The symbols of bondage and freedom are diametrically opposed, still both are yours.  Today, look at yourself and choose. 


Happy Mothering Sunday

For You who has wiped away the tears of disappointment and silently watched the animated expressions of parents and their children, I pray for peace.

To You who has waited and hoped in vain for the dot, the line, the indicator that you too will one day feel the fulfilment you witness in others, I pray for comfort.

To You who planned for moments and celebrations which failed to happen, I pray for healing.

To You who believe that you are alone with your broken heart and earth-shattering longing, remember many of us have travelled your way.

May the love and joy of Mothering Sunday be yours, no matter your situation or circumstance.  Don’t give up…


Disagree, But Don’t Be Disagreeable!

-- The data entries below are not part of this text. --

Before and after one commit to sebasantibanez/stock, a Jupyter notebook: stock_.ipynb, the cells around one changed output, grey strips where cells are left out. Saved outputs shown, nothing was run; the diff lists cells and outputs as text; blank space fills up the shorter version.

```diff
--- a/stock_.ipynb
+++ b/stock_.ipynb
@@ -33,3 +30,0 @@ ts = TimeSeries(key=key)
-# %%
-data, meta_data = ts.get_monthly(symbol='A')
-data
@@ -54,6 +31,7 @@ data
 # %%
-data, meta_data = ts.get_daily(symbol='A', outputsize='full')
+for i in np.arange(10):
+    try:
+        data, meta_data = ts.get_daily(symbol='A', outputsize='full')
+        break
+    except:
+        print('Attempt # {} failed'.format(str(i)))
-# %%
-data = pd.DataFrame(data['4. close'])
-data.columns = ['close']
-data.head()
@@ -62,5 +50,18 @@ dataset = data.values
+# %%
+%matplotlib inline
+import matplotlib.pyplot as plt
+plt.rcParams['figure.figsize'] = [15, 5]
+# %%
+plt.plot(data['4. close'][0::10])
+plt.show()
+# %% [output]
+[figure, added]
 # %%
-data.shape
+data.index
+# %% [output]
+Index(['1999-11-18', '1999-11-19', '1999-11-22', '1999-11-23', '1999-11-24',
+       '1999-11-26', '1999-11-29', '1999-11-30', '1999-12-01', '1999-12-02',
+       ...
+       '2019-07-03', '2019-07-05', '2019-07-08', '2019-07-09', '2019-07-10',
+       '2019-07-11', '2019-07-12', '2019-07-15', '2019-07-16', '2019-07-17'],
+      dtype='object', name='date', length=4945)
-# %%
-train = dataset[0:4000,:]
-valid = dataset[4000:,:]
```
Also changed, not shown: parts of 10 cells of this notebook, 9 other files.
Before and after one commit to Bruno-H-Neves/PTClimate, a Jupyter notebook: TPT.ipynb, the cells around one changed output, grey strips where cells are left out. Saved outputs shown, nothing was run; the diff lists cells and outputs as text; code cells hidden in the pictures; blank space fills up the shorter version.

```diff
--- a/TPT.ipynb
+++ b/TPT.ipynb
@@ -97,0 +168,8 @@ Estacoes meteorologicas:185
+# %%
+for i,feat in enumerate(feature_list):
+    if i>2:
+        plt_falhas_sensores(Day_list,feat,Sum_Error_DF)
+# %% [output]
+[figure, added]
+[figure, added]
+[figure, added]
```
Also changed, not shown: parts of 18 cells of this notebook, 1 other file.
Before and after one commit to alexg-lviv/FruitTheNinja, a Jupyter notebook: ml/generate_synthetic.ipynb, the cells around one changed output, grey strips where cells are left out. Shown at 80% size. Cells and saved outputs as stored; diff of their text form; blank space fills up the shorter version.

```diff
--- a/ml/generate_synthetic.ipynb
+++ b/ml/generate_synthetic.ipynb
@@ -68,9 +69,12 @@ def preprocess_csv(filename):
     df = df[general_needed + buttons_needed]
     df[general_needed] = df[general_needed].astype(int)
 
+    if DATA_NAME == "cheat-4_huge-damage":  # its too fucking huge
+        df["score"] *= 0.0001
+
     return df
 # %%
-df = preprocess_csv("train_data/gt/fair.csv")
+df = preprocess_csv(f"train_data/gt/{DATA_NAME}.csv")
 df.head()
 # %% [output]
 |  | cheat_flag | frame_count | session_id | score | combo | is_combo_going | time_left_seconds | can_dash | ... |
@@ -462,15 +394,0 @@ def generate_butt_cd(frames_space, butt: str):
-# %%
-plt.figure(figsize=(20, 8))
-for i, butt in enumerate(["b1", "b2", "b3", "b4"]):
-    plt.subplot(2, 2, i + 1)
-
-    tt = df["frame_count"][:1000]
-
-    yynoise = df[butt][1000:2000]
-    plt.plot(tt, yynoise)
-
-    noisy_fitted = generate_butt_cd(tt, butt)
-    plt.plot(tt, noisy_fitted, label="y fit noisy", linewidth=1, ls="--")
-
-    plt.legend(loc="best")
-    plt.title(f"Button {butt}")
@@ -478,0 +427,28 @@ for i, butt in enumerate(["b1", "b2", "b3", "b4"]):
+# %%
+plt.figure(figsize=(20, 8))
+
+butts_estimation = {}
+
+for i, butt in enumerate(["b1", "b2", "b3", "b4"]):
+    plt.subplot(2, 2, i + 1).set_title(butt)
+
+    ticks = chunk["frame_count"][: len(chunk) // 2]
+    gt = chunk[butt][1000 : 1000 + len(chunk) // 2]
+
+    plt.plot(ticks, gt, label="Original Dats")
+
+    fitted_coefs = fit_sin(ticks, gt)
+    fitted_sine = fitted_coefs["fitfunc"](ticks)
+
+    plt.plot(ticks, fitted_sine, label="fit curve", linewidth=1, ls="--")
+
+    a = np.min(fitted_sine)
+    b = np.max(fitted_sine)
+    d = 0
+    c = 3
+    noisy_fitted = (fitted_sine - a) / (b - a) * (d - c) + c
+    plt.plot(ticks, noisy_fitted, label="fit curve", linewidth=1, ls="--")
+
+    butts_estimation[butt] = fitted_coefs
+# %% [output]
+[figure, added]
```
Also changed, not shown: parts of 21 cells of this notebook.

Be the main character of your own life story; don’t attempt to become the star of A.N. Other’s.

It’s a timeworn truism which summarises a point on my list of things which folk simply should not do.  Don’t be arrogant.

The dictionary defines “arrogance” as “being haughty and contemptuous of others.”

Unfortunately, many people regard arrogance as akin to confidence and therefore, in varying degrees, desirable.  Confidence is a comfortable, well-balanced acceptance of ones self-worth.  Arrogance is the denial of another’s worth.

The two are worlds apart.  Every living thing has worth (or value) and most of it is utterly immeasurable.  True worth cannot be defined by money, status or exchange.  It is only through the acceptance of that fact that we are able to co-exist respectfully with others.  Without sensitivity, knowledge and acceptance, people descend rapidly into arrogance and, ultimately, megalomania. 

Arrogance breeds primitive, uncivilised, unedifying behaviour.  The denial of another’s right to an alternative opinion is arrogance.  The desire and attempt to bully, badger and bombard another into ones own view is arrogance.  Nagging promotion of ones beliefs – even when the motives are projected as being valid – is arrogance.

Have an opinion; hold it firmly and loyally; refine it and declare it eloquently, when appropriate.  Still, accept that A.N. Other has an equal right to an opinion – an opposing one.

Be the main character of your own life story; don’t attempt to become the star of A.N. Other’s.  Live responsibly with diligence, dignity and distinction.  Live your life story confidently, courageously and to the best of your ability; remember, anyone can live badly.